Reduced osmolarity oral rehydration solution for treating dehydration caused by acute diarrhoea in children
In children admitted to hospital with diarrhoea, reduced osmolarity ORS [total osmolarity ≤ 250 mmol/L with reduced sodium] when compared to WHO standard ORS [90 mmol/L sodium, 111 mmol/L glucose, total osmolarity 311 mmol/L] is associated with fewer unscheduled intravenous fluid infusions, lower stool volume post randomization, and less vomiting. No additional risk of developing hyponatraemia when compared with WHO standard ORS was detected.
Note: Since the publication of this review, the WHO standard has changed to a reduced osmolarity ORS.
Children with diarrhoea lose body water and sometimes become dehydrated. ORS (sugar and salt dissolved in water) is widely used to treat dehydration caused by diarrhoea. This review compares two formulations of ORS with different osmolarities in children with acute diarrhoea.

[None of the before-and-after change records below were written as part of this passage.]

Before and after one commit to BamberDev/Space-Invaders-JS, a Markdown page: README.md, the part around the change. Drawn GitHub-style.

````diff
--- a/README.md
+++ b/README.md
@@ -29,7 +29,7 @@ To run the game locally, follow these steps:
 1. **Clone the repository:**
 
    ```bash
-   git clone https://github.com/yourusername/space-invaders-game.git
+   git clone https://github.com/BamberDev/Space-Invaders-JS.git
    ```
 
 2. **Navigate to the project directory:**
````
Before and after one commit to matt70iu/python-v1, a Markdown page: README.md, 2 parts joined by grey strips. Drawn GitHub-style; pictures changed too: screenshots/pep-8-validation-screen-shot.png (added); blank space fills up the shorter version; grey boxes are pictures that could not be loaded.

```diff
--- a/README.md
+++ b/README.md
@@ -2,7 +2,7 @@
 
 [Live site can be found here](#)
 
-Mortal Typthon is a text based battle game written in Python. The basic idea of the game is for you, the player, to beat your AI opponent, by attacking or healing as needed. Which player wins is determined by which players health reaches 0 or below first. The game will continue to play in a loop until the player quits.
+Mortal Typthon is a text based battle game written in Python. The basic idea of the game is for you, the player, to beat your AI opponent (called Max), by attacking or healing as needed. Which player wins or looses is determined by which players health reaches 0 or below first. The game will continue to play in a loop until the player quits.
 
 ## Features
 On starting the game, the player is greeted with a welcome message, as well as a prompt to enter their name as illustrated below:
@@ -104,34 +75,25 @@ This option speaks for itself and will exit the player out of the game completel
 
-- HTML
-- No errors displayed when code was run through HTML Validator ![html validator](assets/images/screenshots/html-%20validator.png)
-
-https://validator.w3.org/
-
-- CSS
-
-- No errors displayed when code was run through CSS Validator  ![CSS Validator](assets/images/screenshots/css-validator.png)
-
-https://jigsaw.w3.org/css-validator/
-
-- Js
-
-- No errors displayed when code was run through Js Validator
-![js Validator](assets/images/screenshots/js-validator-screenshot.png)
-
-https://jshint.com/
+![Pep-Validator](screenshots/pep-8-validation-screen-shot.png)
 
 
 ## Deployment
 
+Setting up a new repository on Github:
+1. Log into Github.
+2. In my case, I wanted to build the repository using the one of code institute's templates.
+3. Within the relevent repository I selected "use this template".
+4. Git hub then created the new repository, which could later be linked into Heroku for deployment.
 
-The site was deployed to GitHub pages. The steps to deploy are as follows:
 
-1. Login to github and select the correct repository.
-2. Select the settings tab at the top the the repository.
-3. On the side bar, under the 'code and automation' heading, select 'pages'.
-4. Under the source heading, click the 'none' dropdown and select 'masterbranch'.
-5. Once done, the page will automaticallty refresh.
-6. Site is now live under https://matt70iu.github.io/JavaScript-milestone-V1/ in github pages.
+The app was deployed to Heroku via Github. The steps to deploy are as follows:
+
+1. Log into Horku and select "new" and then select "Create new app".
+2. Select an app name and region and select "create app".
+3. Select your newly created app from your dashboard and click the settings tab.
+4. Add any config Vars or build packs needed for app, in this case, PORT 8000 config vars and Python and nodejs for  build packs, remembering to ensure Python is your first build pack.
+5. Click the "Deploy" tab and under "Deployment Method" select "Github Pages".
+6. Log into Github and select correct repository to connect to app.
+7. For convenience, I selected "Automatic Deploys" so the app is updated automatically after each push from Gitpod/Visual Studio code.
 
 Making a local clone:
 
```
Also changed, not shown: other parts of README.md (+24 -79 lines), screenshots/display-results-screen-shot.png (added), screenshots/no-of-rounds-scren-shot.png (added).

Both sexes (for groups of both male and female persons), Camp Coordination and Camp Management (CCCM), Child health, Children, Displaced population, Earthquake, Endocrine and metabolic conditions, Epidemic/Endemic, Flash flood/Flood, Gastrointestinal/Abdominal conditions, Genitourinary and gynaecologic conditions, Health, Heavy rain, Infections and infectious diseases (all), Malaria and protozoal infections, Neonates/infants, Population displacement, Vaccine-preventable infections, Zoonotic and other pathogens